» Aim of the exercise: Among the entries below, find every line that has "Tanggal" and pull it out.
+ + + + +
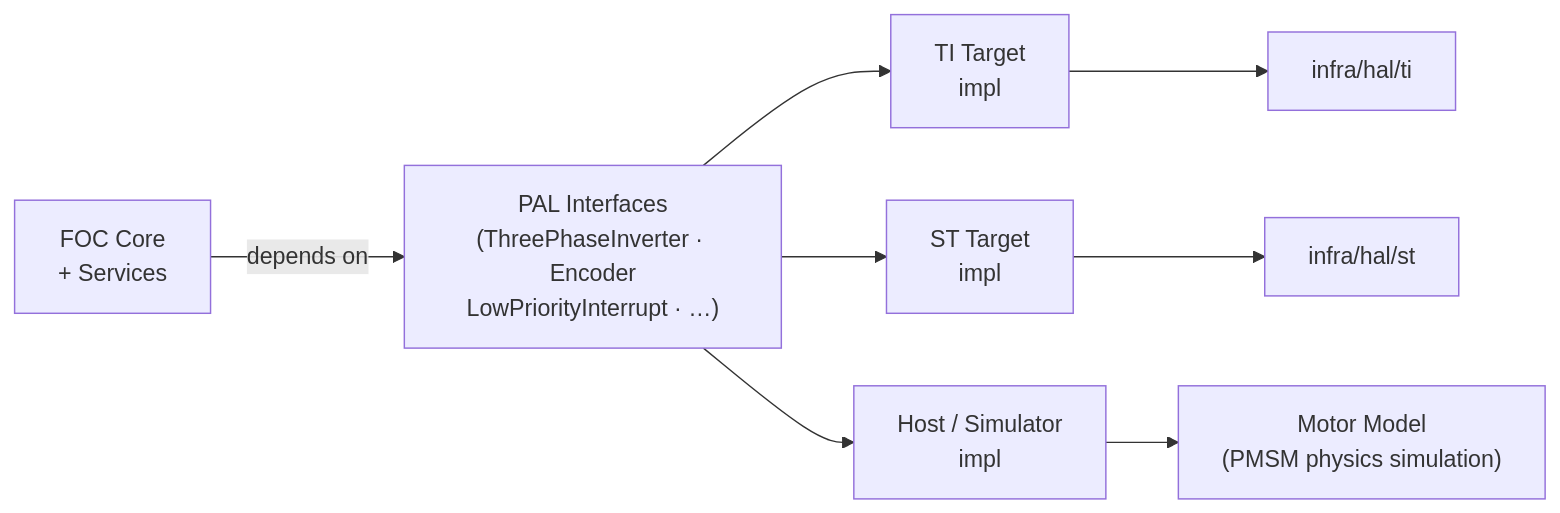
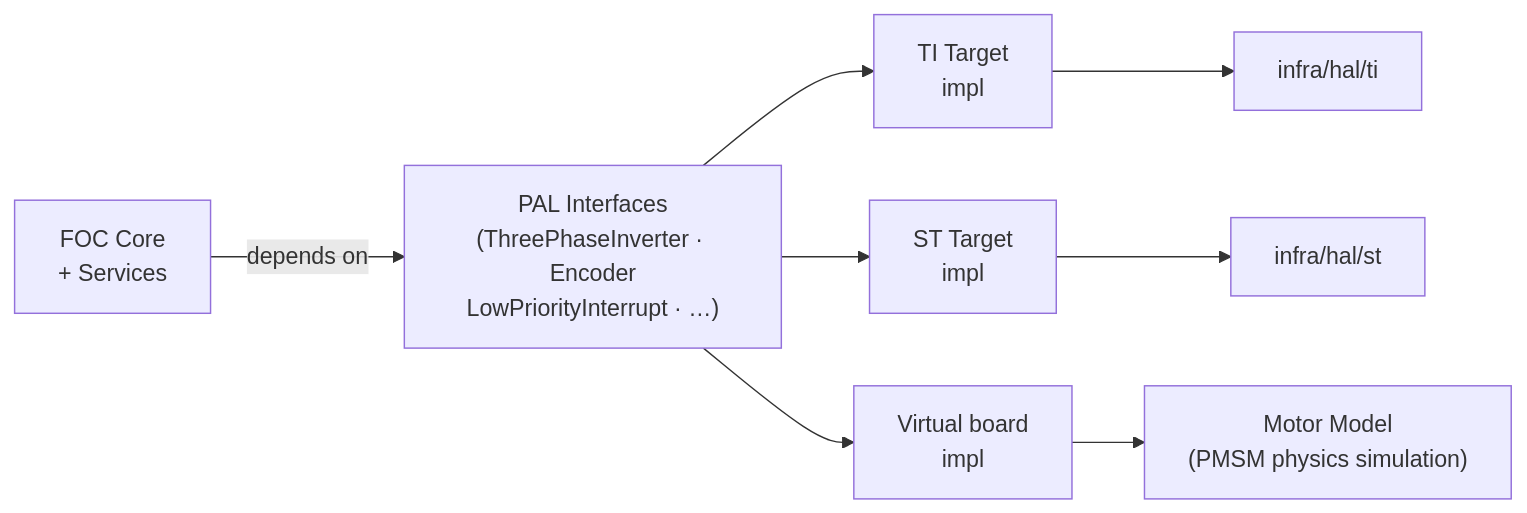
One commit to embedded-pro/e-foc changed the third of 7 diagrams in documentation/architecture/system.md. Above: the diagram before and after it, drawn with Mermaid. The commit also changed other lines of this file and 60 other files, not shown here.

First line of the commit message:
build(tools): remove the desktop simulator in favour of virtual motors (#685)

````diff
--- a/documentation/architecture/system.md
+++ b/documentation/architecture/system.md
@@ -292,10 +293,10 @@
 ```mermaid
 graph LR
     FOC_CORE["FOC Core\n+ Services"] -->|depends on| PAL_IF["PAL Interfaces\n(ThreePhaseInverter · Encoder\nLowPriorityInterrupt · …)"]
     PAL_IF --> TI["TI Target\nimpl"]
     PAL_IF --> ST["ST Target\nimpl"]
-    PAL_IF --> HOST["Host / Simulator\nimpl"]
+    PAL_IF --> HOST["Virtual board\nimpl"]
     TI --> HAL_TI["infra/hal/ti"]
     ST --> HAL_ST["infra/hal/st"]
     HOST --> SIM_MODEL["Motor Model\n(PMSM physics simulation)"]
 ```
````
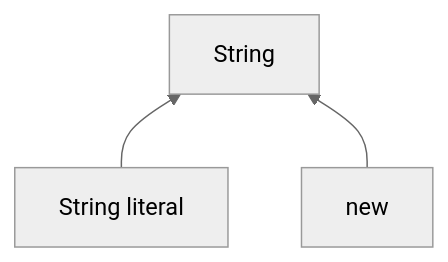
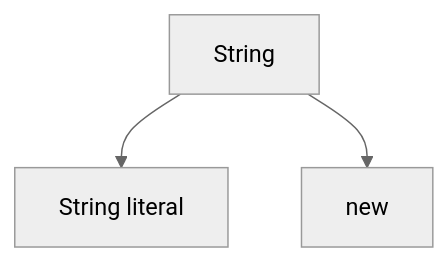
Before and after one commit to Vinoth82003/java-notes: the diagram in STRING.md, drawn with Mermaid (neutral theme). The commit also changed other lines of this file, not shown here.

Commit message:
Changing the Syntax

````diff
--- a/STRING.md
+++ b/STRING.md
@@ -7,9 +7,9 @@
 ```mermaid
-graph BT
+graph TB
 
 a[String]
 b[String literal]
 c[ new]
-b-->a
-c-->a
+a-->b
+a-->c
 ```
````
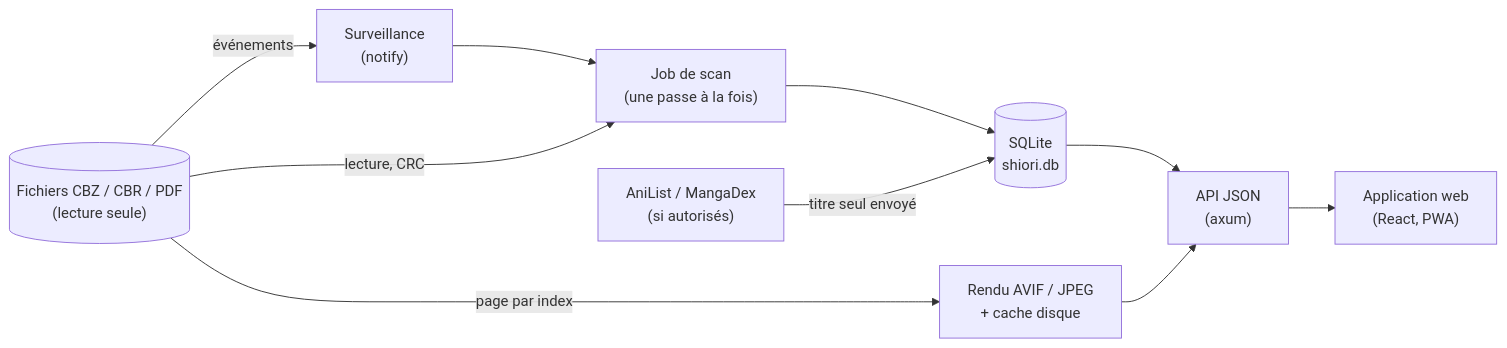
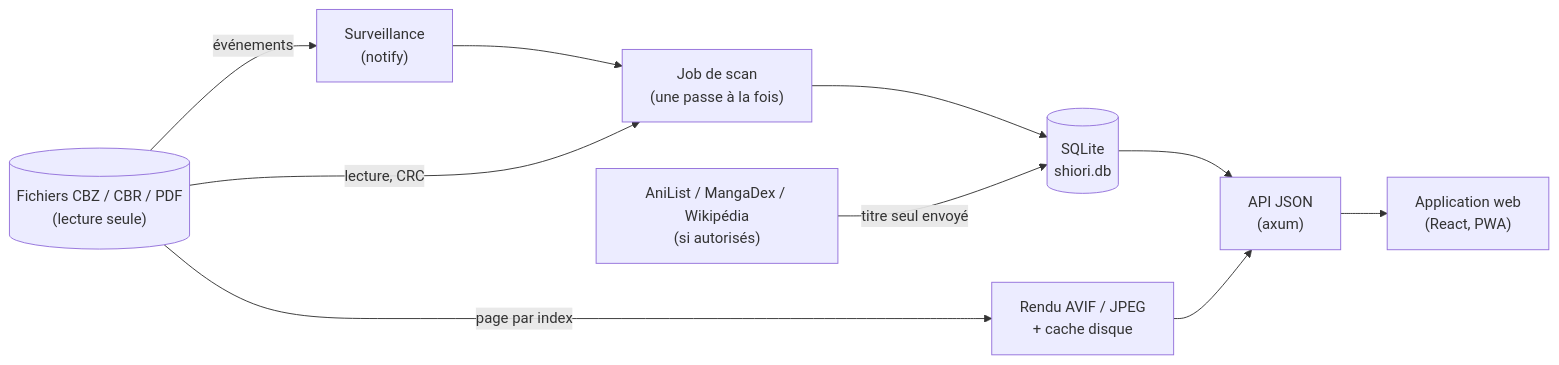
One commit to befa160/shiori changed the diagram in docs/technical/index.md. Above: the diagram before and after it, drawn with Mermaid. The commit also changed other lines of this file and 35 other files, not shown here.

````diff
--- a/docs/technical/index.md
+++ b/docs/technical/index.md
@@ -23,16 +23,16 @@
 ```mermaid
 flowchart LR
   F[("Fichiers CBZ / CBR / PDF<br/>(lecture seule)")]
   W["Surveillance<br/>(notify)"]
   J["Job de scan<br/>(une passe à la fois)"]
   DB[("SQLite<br/>shiori.db")]
   API["API JSON<br/>(axum)"]
   R["Rendu AVIF / JPEG<br/>+ cache disque"]
-  M["AniList / MangaDex<br/>(si autorisés)"]
+  M["AniList / MangaDex / Wikipédia<br/>(si autorisés)"]
   UI["Application web<br/>(React, PWA)"]
   F -- événements --> W --> J
   F -- lecture, CRC --> J --> DB
   DB --> API --> UI
   F -- page par index --> R --> API
   M -- titre seul envoyé --> DB
 ```
````
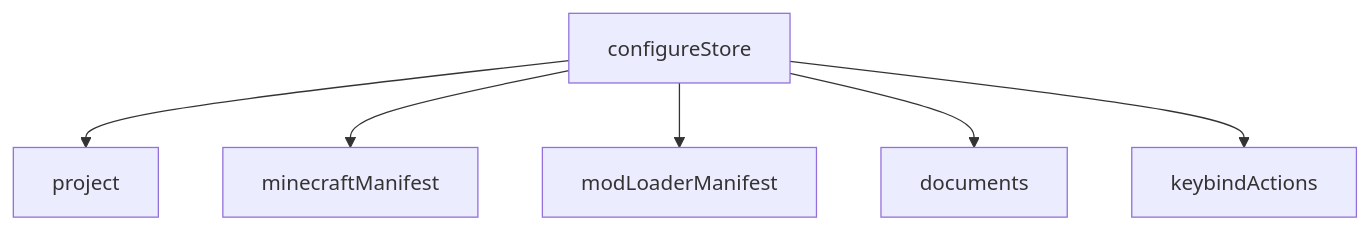
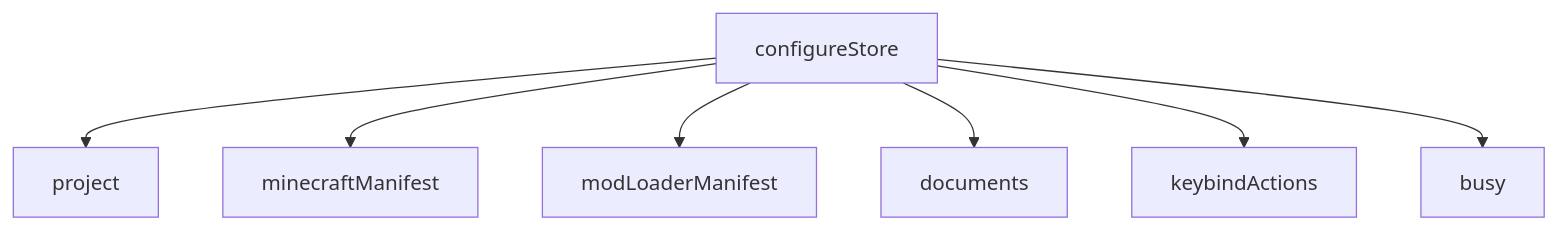
One commit to Alexkill536ITA/ForgeModpack changed the first of 2 diagrams in docs/en/technical/04-state-redux.md. Above: the diagram before and after it, drawn with Mermaid. The commit also changed other lines of this file and 36 other files, not shown here.

````diff
--- a/docs/en/technical/04-state-redux.md
+++ b/docs/en/technical/04-state-redux.md
@@ -7,8 +7,9 @@
 ```mermaid
 graph TB
     Store["configureStore"] --> P["project"]
     Store --> MC["minecraftManifest"]
     Store --> ML["modLoaderManifest"]
     Store --> D["documents"]
     Store --> K["keybindActions"]
+    Store --> B["busy"]
 ```
````
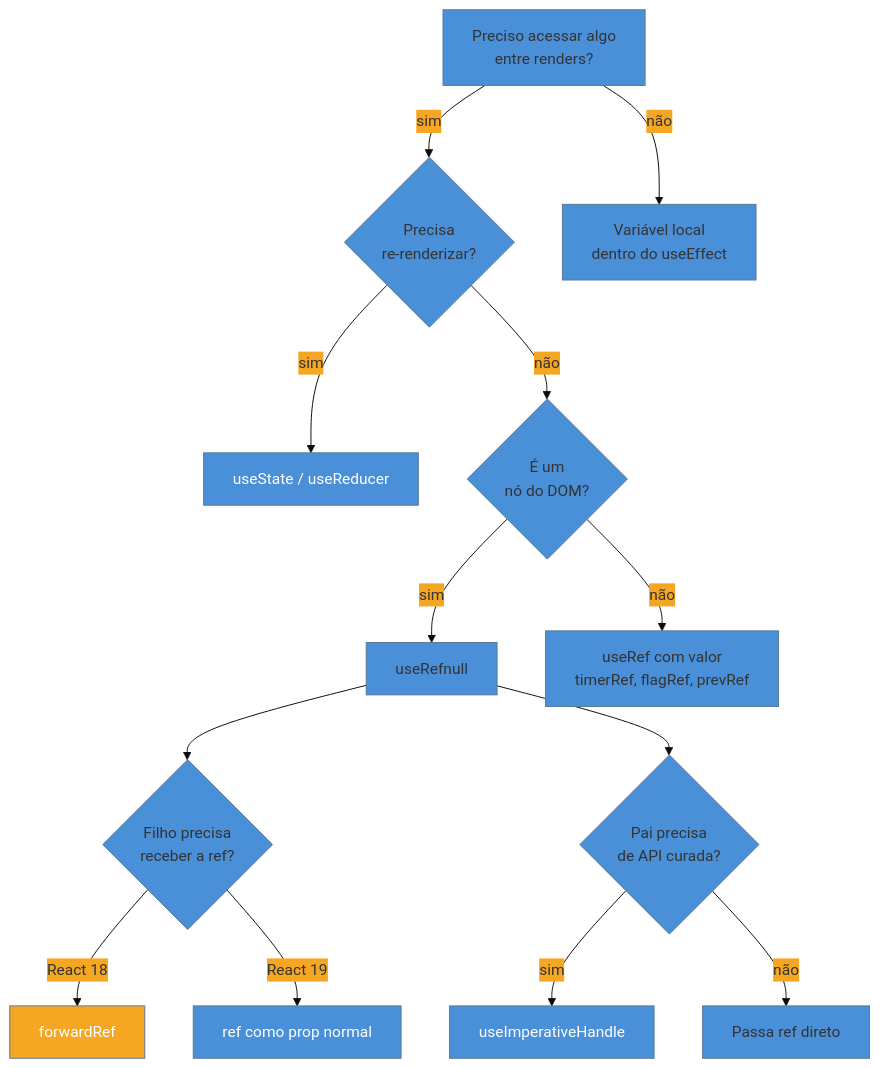
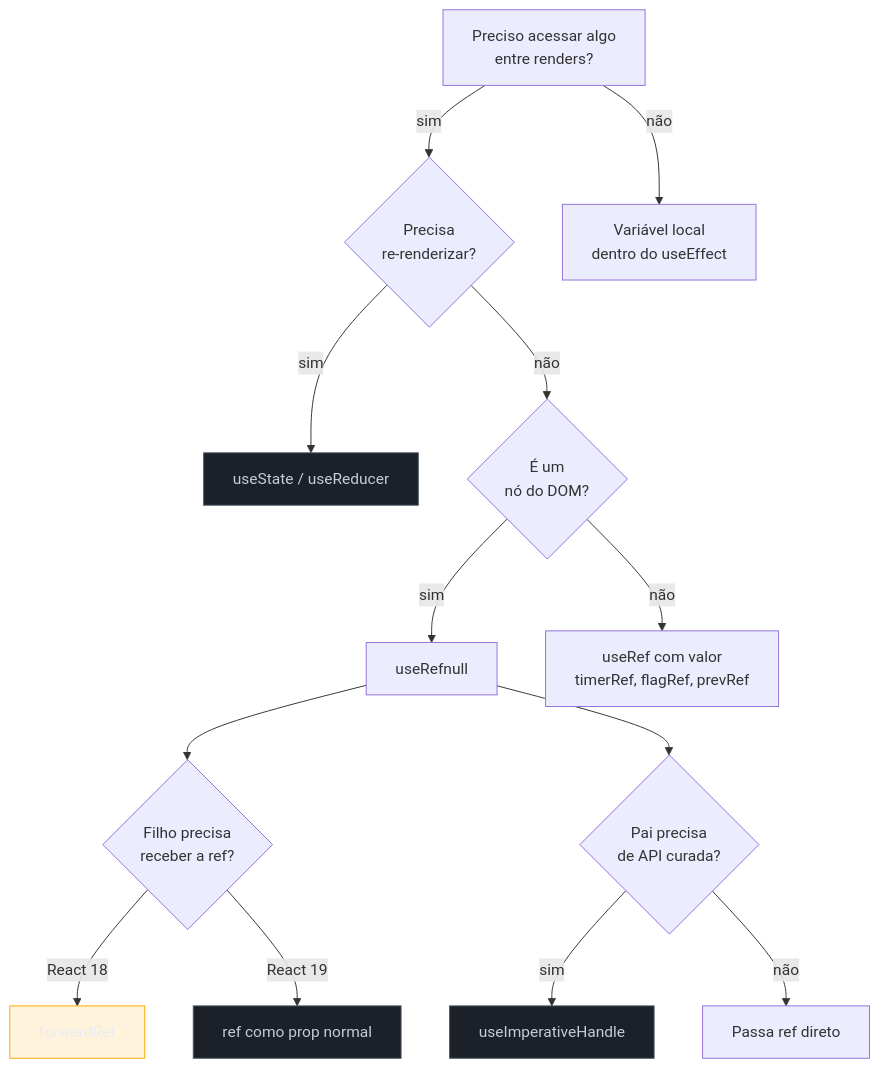
One commit to josenaldo/codex-technomanticus changed the second of 2 diagrams in 03-Dominios/Tecnologia/React/React core/10 - useRef e refs.md. Above: the diagram before and after it, drawn with Mermaid. The commit also changed other lines of this file and 1181 other files, not shown here.

First line of the commit message:
fix(diagramas): paleta do sistema no lugar de cor cravada no markdown

````diff
--- a/03-Dominios/Tecnologia/React/React core/10 - useRef e refs.md
+++ b/03-Dominios/Tecnologia/React/React core/10 - useRef e refs.md
@@ -377,25 +376,26 @@
 ```mermaid
-%%{init: {"theme": "base", "themeVariables": {"primaryColor": "#4A90D9", "secondaryColor": "#F5A623", "tertiaryColor": "#D0021B"}}}%%
 graph TD
+    classDef neutro fill:#1B2029,stroke:#4E5666,color:#C6CCD8
+    classDef destaque fill:#FFAA0024,stroke:#FFAA00,color:#E9ECF2
     A[Preciso acessar algo\nentre renders?] -->|sim| B{Precisa\nre-renderizar?}
     A -->|não| Z[Variável local\ndentro do useEffect]
 
     B -->|sim| C[useState / useReducer]
     B -->|não| D{É um\nnó do DOM?}
 
     D -->|sim| E[useRef<HTMLElement>null]
     D -->|não| F[useRef com valor\ntimerRef, flagRef, prevRef]
 
     E --> G{Filho precisa\nreceber a ref?}
     G -->|React 18| H[forwardRef]
     G -->|React 19| I[ref como prop normal]
 
     E --> J{Pai precisa\nde API curada?}
     J -->|sim| K[useImperativeHandle]
     J -->|não| L[Passa ref direto]
 
-    style C fill:#4A90D9,color:#fff
-    style H fill:#F5A623,color:#fff
-    style I fill:#4A90D9,color:#fff
-    style K fill:#4A90D9,color:#fff
+    class C neutro
+    class H destaque
+    class I neutro
+    class K neutro
 ```
````
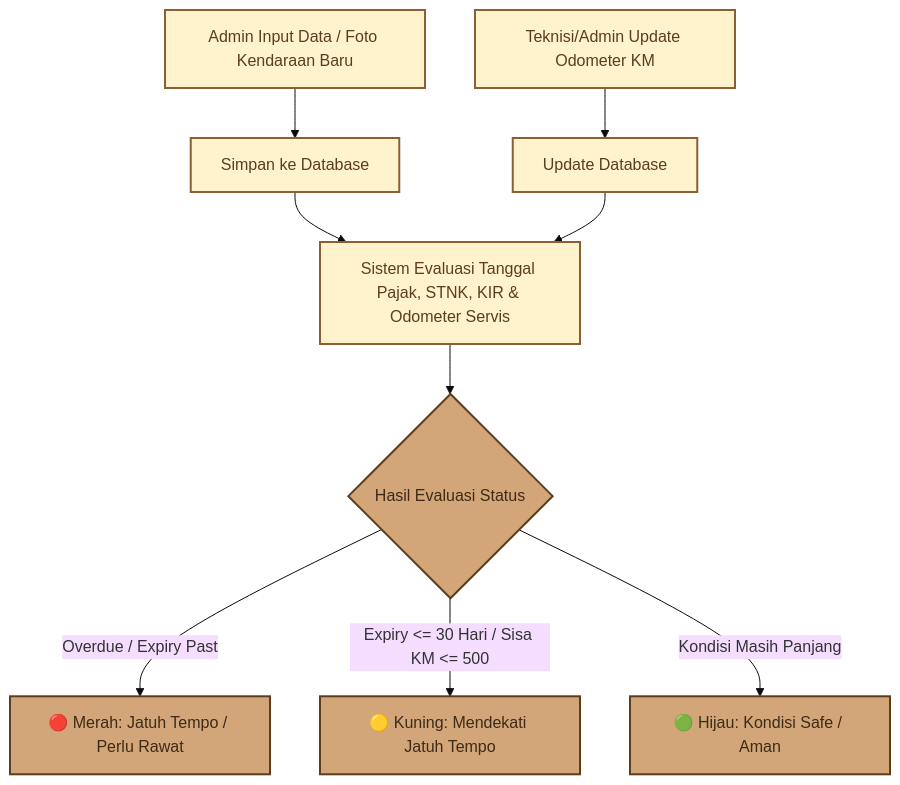
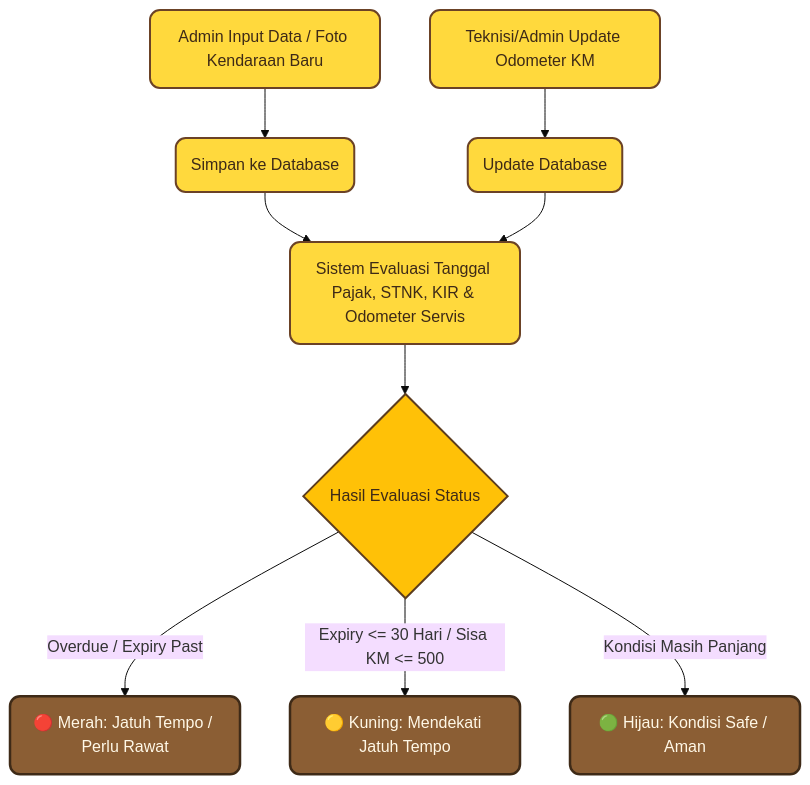
One commit to nazwasalsabila181718-droid/manajemen_perawatan changed the fourth of 13 diagrams in docs/DOKUMENTASI_MODULE_SISTEM.md. Above: the diagram before and after it, drawn with Mermaid (base theme). The commit also changed other lines of this file, not shown here.

Commit message:
style: modernisasi diagram mermaid dengan tema kuning cerah rounded

````diff
--- a/docs/DOKUMENTASI_MODULE_SISTEM.md
+++ b/docs/DOKUMENTASI_MODULE_SISTEM.md
@@ -114,17 +120,19 @@
 ```mermaid
 flowchart TD
-    classDef default fill:#FFF3CD,stroke:#8B5E34,stroke-width:2px,color:#5C3D1F;
-    classDef highlight fill:#D2A679,stroke:#5C3D1F,stroke-width:2px,color:#3E2A17;
-
-    A[Admin Input Data / Foto Kendaraan Baru] --> B[Simpan ke Database]
-    C[Teknisi/Admin Update Odometer KM] --> D[Update Database]
-    B --> E[Sistem Evaluasi Tanggal Pajak, STNK, KIR & Odometer Servis]
+    A(Admin Input Data / Foto Kendaraan Baru) --> B(Simpan ke Database)
+    C(Teknisi/Admin Update Odometer KM) --> D(Update Database)
+    B --> E(Sistem Evaluasi Tanggal Pajak, STNK, KIR & Odometer Servis)
     D --> E
     E --> F{Hasil Evaluasi Status}
-    F -- Overdue / Expiry Past --> G[🔴 Merah: Jatuh Tempo / Perlu Rawat]
-    F -- Expiry <= 30 Hari / Sisa KM <= 500 --> H[🟡 Kuning: Mendekati Jatuh Tempo]
-    F -- Kondisi Masih Panjang --> I[🟢 Hijau: Kondisi Safe / Aman]
+    F -- Overdue / Expiry Past --> G(🔴 Merah: Jatuh Tempo / Perlu Rawat)
+    F -- Expiry <= 30 Hari / Sisa KM <= 500 --> H(🟡 Kuning: Mendekati Jatuh Tempo)
+    F -- Kondisi Masih Panjang --> I(🟢 Hijau: Kondisi Safe / Aman)
+
+    classDef default fill:#FFD93D,stroke:#6B4226,stroke-width:2px,color:#3E2A17,rx:10,ry:10;
+    classDef highlight fill:#8B5E34,stroke:#3E2A17,stroke-width:2.5px,color:#FFF8E7,rx:10,ry:10;
+    classDef decision fill:#FFC107,stroke:#5C3D1F,stroke-width:2px,color:#3E2A17;
 
     class A,B,C,D,E default;
-    class F,G,H,I highlight;
+    class G,H,I highlight;
+    class F decision;
 ```
````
+ + + + +
» Final answer:
-    B --> E[Sistem Evaluasi Tanggal Pajak, STNK, KIR & Odometer Servis]
+    B --> E(Sistem Evaluasi Tanggal Pajak, STNK, KIR & Odometer Servis)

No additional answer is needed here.